Sermon for Sunday, November 19, 2023   Twenty-fifth Sunday after Pentecost BAPTISMAL PROMISES DAY

“The Way of Love”

Reverend Amy Zalk Larson

Good Shepherd Lutheran Church  

 Decorah, Iowa


Beloved People of God, grace to you and peace in the name of Jesus.

I’ve been thinking about this Sunday as a big baptism bash – a celebration of how this congregation lives in the gift of baptism. Parents are supported in keeping their baptismal promises to their children. New members are welcomed to live out their baptisms in community. Youth affirm their baptisms through the process of Confirmation. The baptism bash today gives us all the chance to reflect on our true identity, something that’s important anytime and especially during a time of transition for Good Shepherd, my family, and me.

In baptism God declares our true identity – beloved child of God. This happens for Jesus in his baptism. It happens as we are first baptized and as God draws us back to the waters and promises of baptism time and again. God speaks through scripture, through water and the word, through pas- tors called to proclaim on God’s behalf, and through the community. God speaks and acts in concrete ways to declare to you, “You are my beloved child.”

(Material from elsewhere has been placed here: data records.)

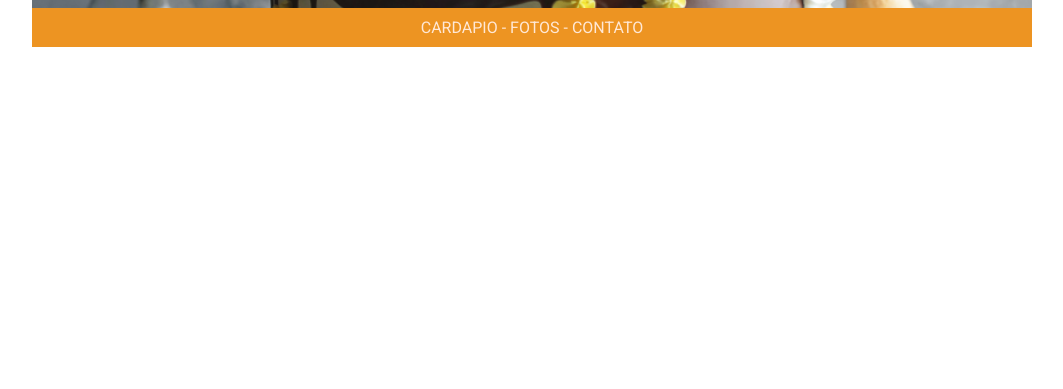
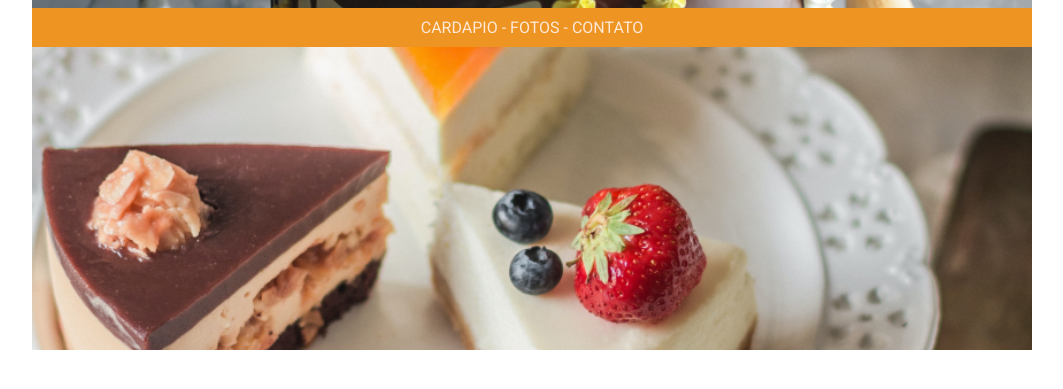
Before and after one commit to isabellecristinav/loja-de-bolos, a plain HTML site: page index.html in a window 1280 px wide. Shown: the part 209-598 px from the top of the page, without its empty margins (108-1171 px from the left). Drawn offline with Linux system fonts and the light colour scheme.

Commit message:
criação do banner

```diff
--- a/index.html
+++ b/index.html
@@ -20,6 +20,10 @@
         <a href="" class="item-menu">FOTOS</a> -
         <a href="" class="item-menu">CONTATO</a>
     </nav>
+
+    <div class="banner">
+        <img src="imagens/foto-banner.png" alt="bolos de vários sabores" class="imagem-banner">
+    </div>
 </main>
     <script src="app.js"></script>
 
--- a/style.css
+++ b/style.css
@@ -46,3 +46,7 @@
     color: #FFE8D6;
     text-decoration: none;
 }
+
+.imagem-banner{
+    width: 100%;
+}
```
Also changed, not shown: imagens/faceboook.png (added), imagens/foto-banner.png (added), imagens/foto-bolo.png (added), imagens/foto-bolo2.png (added), imagens/foto-bolo3.png (added), imagens/insta.png (added).
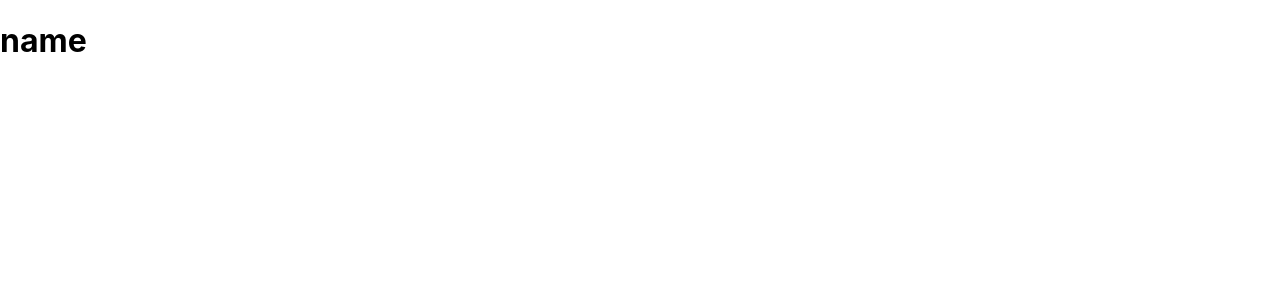
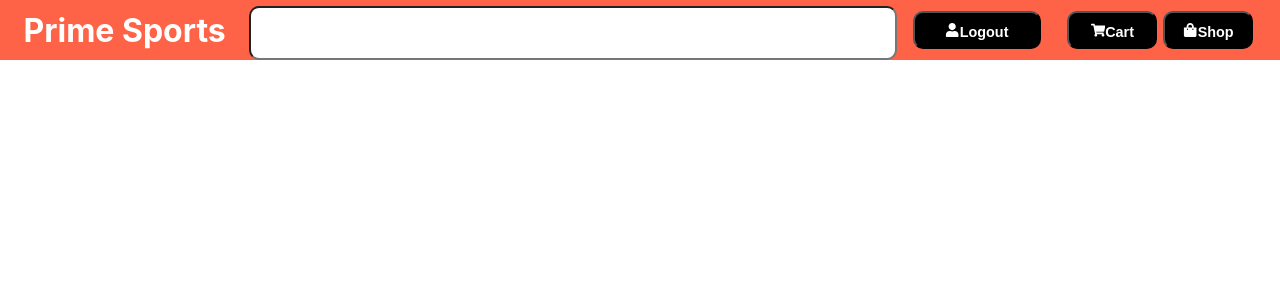
Before and after one commit to aniket2727/sport-web-application-MERN, a React (Create React App) app in the folder client/: page / in a window 1280 px wide. Before the commit this address had no page. Shown: the top 300 px of the page. Built offline with nearby package versions, Linux system fonts and the light colour scheme; the HTML template or start-up script is replaced by a standard one.

Commit message:
created navbar componets

```diff
--- a/client/package.json
+++ b/client/package.json
@@ -9,6 +9,7 @@
     "@testing-library/user-event": "^13.5.0",
     "react": "^18.2.0",
     "react-dom": "^18.2.0",
+    "react-icons": "^5.0.1",
     "react-redux": "^9.1.0",
     "react-router-dom": "^6.22.0",
     "react-scripts": "5.0.1",
--- a/client/src/componets/Header/Navbarcomponets.js
+++ b/client/src/componets/Header/Navbarcomponets.js
@@ -1,19 +1,52 @@
-
-
-
-import React from 'react'
-import { useSelector, useDispatch } from 'react-redux';
-
+import React from 'react';
+import { useSelector } from 'react-redux';
+import { FaUser, FaShoppingCart, FaShoppingBag } from 'react-icons/fa';
+import './navbar.css';
 
 const Navbarcomponets = () => {
-    const userEmail = useSelector((state) => state.user.email);
-  const userToken = useSelector((state) => state.user.token); // Add this line
-  const dispatch = useDispatch();
+  var userEmail = useSelector((state) => state.user.email);
+  userEmail="aniket"
+
   return (
-    <div>
-      <h1>name{userEmail}</h1>
+    <div className='main-navbar-a'>
+      <div className='sub-navbar-a'>
+        <div className='navbar-logo-a'>
+          <h1>Prime Sports</h1>
+        </div>
+
+        <div className='navbar-input-a'>
+          <input />
+        </div>
+
+        <div className='navbar-login-status-a'>
+          {
+            userEmail ? (
+              <button className='logout-btn'>
+                <FaUser />
+                Logout
+              </button>
+            ) : (
+              <button className='login-btn'>
+                <FaUser />
+                Login
+              </button>
+            )
+          }
+        </div>
+
+        <div className='navbar-cart-shop-a'>
+          <button className='cart-btn'>
+            <FaShoppingCart />
+            Cart
+          </button>
+          <button className='shop-btn'>
+            <FaShoppingBag />
+            Shop
+          </button>
+        </div>
+      </div>
     </div>
-  )
-}
+  );
+};
 
-export default Navbarcomponets
+export default Navbarcomponets;
--- /dev/null
+++ b/client/src/componets/Header/navbar.css
@@ -0,0 +1,87 @@
+
+
+.main-navbar-a{
+    width: 100%;
+
+    height: 60px;
+    display: flex;
+    flex-direction: column;
+    align-items: center;
+    justify-content: center;
+    background-color:tomato;
+}
+
+
+.sub-navbar-a{
+    display: flex;
+    align-items: center;
+    justify-content: center;
+    width: 100%;
+    height: 90%;
+
+    justify-content: space-evenly;
+
+}
+
+
+.navbar-logo-a h1{
+    color: white;
+}
+
+
+.navbar-input-a{
+    width: 50%;
+    height: 90%;
+
+}
+
+
+.navbar-input-a input{
+    width: 100%;
+    height: 100%;
+    border-radius: 10px;
+    cursor: pointer;
+}
+
+
+.navbar-login-status-a{
+    width: 10%;
+    height: 70%;
+}
+
+.navbar-login-status-a button{
+    background-color: black;
+    color: white;
+    width: 100%;
+    height: 100%;
+    border-radius: 10px;
+    padding: 10px;
+    font-weight: bold;
+    font-size: 0.9rem;
+    cursor: pointer;
+}
+
+
+.navbar-cart-shop-a{
+    display: flex;
+    justify-content: space-evenly;
+    align-items: center;
+    justify-content: center;
+    width: 15%;
+    height: 70%;
+
+}
+
+.navbar-cart-shop-a button{
+    margin: 3px;
+    background-color: black;
+    color: white;
+    width: 100%;
+    height: 100%;
+    border-radius: 10px;
+    padding: 10px;
+    font-weight: bold;
+    font-size: 0.9rem;
+    cursor: pointer;
+
+}
```
Also changed, not shown: 1 other file (tests, documents, lock files or other folders).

Baptism is not what first makes us God’s child. Every person on earth is God’s beloved child. We are all created in love, made in God’s image. God looks upon the whole human family and declares us good. God commits to loving each one of us. Yet God knows we struggle to believe that we are loved by God, to know that we are accompanied, held, cherished. So, God gives us the gift of baptism. God works in a way that we can feel and hear, through water and word, to proclaim over and over: You are my beloved child.

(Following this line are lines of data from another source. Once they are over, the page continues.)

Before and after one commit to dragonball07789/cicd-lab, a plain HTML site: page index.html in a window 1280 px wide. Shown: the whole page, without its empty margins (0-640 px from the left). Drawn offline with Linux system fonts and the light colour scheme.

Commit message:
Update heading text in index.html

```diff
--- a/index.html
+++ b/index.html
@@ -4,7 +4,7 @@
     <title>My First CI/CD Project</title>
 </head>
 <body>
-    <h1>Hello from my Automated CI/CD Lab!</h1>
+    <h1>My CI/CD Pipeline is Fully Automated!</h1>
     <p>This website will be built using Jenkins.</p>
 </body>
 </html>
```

This identity is a gift. It’s also a calling – a calling to be defined first and foremost by God rather than anything else. We’re called to let our identity as God’s beloveds define the way we live, the way we relate to others. It’s not easy to fully live out the identity God has given us. There are so many other ways that the world defines us, that we define ourselves. We’re labeled by where we live – urban or rural, red state or blue; by what we read; how we get our news; where we shop; how we eat. We’re defined by our jobs, genders, races, sexual orientations, and politics.

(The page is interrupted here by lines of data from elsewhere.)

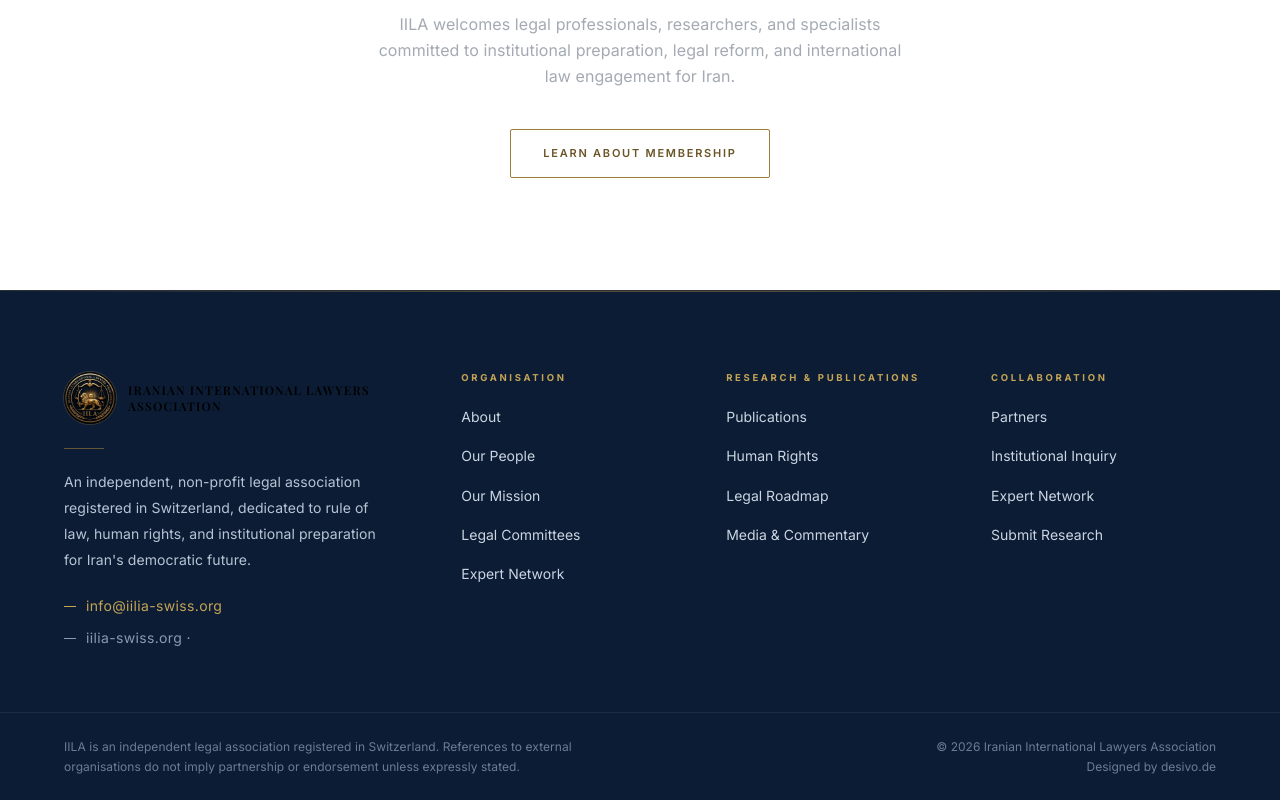
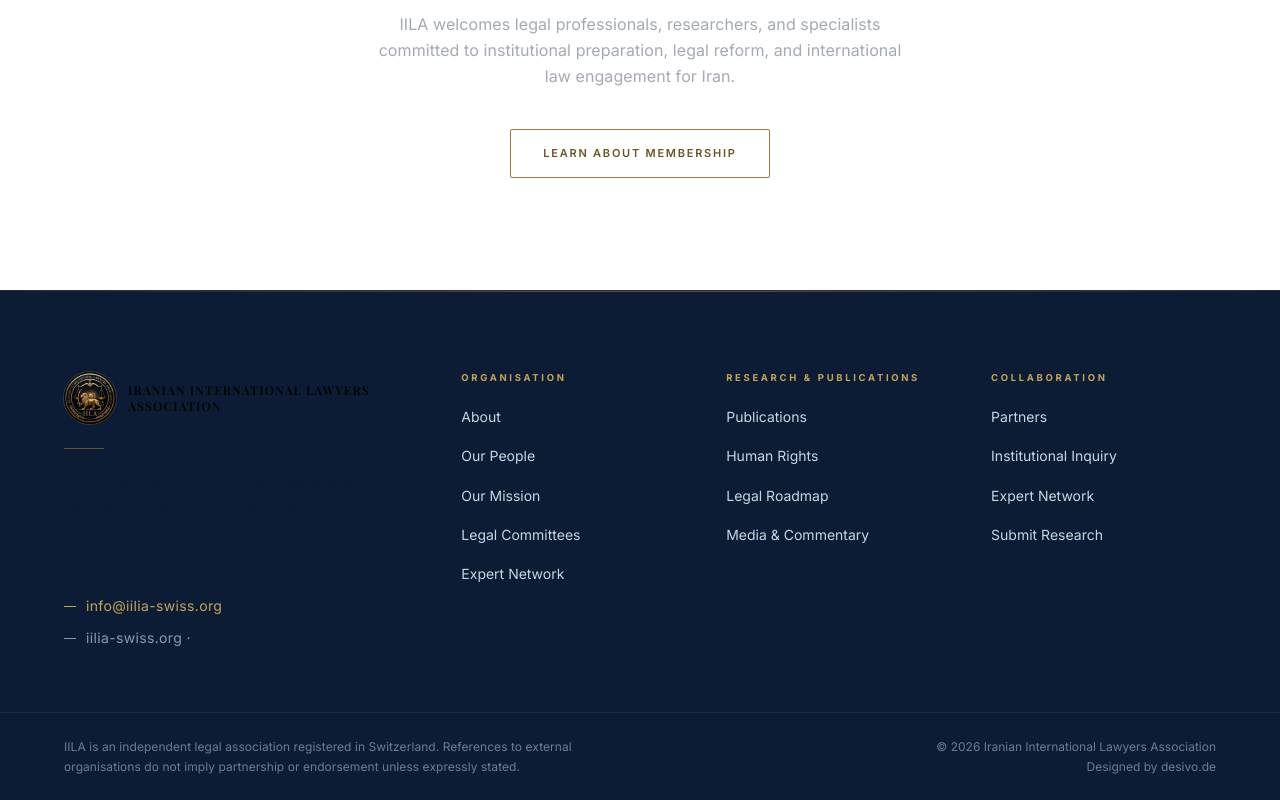
Before and after one commit to techmazewebdesign/iila-website, a React (Vite) app: page /our-people in a window 1280 px wide. Shown: the part 2460-3260 px from the top of the page. Built offline with nearby package versions, Linux system fonts and the light colour scheme; a web font is replaced by a local one.

Commit message:
feat: add white text for quote and footer in dark mode
- Change quote text to white in dark mode
- Change quote attribution to white in dark mode
- Update footer description to white in dark mode
- Footer logo text already uses light={true} for white text

```diff
--- a/src/components/Footer.jsx
+++ b/src/components/Footer.jsx
@@ -51,7 +51,7 @@ export default function Footer() {
           <div className="lg:col-span-4">
             <IILALogo size={52} showText={true} light={true} />
             <div className="w-10 h-px mt-6 mb-5" style={{ background: 'rgba(155,125,58,0.60)' }} />
-            <p className="text-sm font-sans leading-[1.85] max-w-xs mb-6" style={{ color: '#B8C4D4' }}>
+            <p className="text-sm font-sans leading-[1.85] max-w-xs mb-6 text-white/90 dark:text-white">
               {t.footer.description}
             </p>
             <div className="space-y-3">
--- a/src/pages/Home.jsx
+++ b/src/pages/Home.jsx
@@ -228,11 +228,11 @@ export default function Home() {
             <div className="bg-t-surface border border-t-border/10 rounded-sm p-12 lg:p-16 relative overflow-hidden" style={{ boxShadow: '0 1px 4px rgba(12,28,53,0.05)' }}>
               <div className="absolute top-0 left-0 right-0 h-[2px] bg-gradient-to-r from-transparent via-t-gold to-transparent opacity-50" />
               <div className="w-8 h-px bg-t-gold mx-auto mb-8 opacity-60" />
-              <p className="font-display text-[1.4rem] lg:text-[1.7rem] text-t-text italic leading-[1.65] mb-8 opacity-80">
+              <p className="font-display text-[1.4rem] lg:text-[1.7rem] text-t-text italic leading-[1.65] mb-8 opacity-80 dark:text-white">
                 {t.home.quote}
               </p>
               <div className="w-8 h-px bg-t-gold/40 mx-auto mb-6" />
-              <span className="text-t-muted text-[9.5px] tracking-[0.24em] uppercase font-sans">
+              <span className="text-t-muted text-[9.5px] tracking-[0.24em] uppercase font-sans dark:text-white">
                 {t.home.quoteAttribution}
               </span>
             </div>
```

Certainly, all of these things are important, yet none of them encompass the fullness of who we are. You are more than a vegan. He is not only a Republican. Your boss is not just a gay person. Your neighbor is more than a police officer. We are all so much more than any of these labels; they do not ultimately define us. We are mysteries beyond comprehension. We are wondrously and fearfully made.

Those other identities can’t provide us with ultimate meaning. They can become idols, false gods promising security, purpose and hope, yet leaving us empty. Find your people, find your tribe, we’re told, and you won’t be lonely. Discover your vocation and you’ll feel happy and purposeful. Maybe? Sometimes? These identities can also become weapons used against others, they can divide us, contributing to hatred and violence. It’s easy to say, other people do that, other people  are so wrong, so evil. Yet the seeds of this violence lie within each of us. We so often claim privileged status for our own identities and diminish the humanity of those who differ from us.

The voice of God cuts through all of this. In the face of all that seeks to define and claim, drive and divide us, the voice of God rings out to say, “You are my beloved.” AND, “They too are my beloved.” Every single person, even one who makes you so angry, is a beloved child of God. Every person, every politician who disgusts you is a beloved child of God. God loves them, God loves each of us, not because of what we do, how we vote, how we worship, but because of who God is and what God does. God has committed to love.

Love is not a warm fuzzy emotion that arises because someone is worthy. Love is an action, a commitment, a choice. God has chosen the way of love. God calls to live as beloved children of God by living in the way of love. Love does not mean having warm feelings for someone or being nice. Love does not turn a blind eye to injustice in order to avoid conflict.

Love seeks wellbeing for all people by working to disrupt everything that divides and diminishes us. Love challenges all the white supremacy in our nation because it harms God’s people, people of color and white people. Love renounces the sin and evil that makes us doubt that we are God’s beloved, the sin and evil that leads us to treat others as anything less than God’s beloved. Love is both humble and bold. As Bishop Michael Curry says, “It kneels before others who are loved by God yet stands with integrity and conviction.”[1]

We are created by Love, claimed by Love, called by Love. We are called to let Love define our identity and our actions. When we are unable to love, God draws us back to the waters and promises of baptism for confession, forgiveness, renewal.

People of God, in this time of transition, you have all that you need. Your identity as a congregation, your life together as God’s people, is grounded in the love of God.


You are God’s beloved people, God’s beloved children.


Let’s join in silent prayer and reflection.

[1] Bishop Michael Curry used this image in a conversation with Krista Tipped and Dr. Russell Moore hosted by the On Being Project.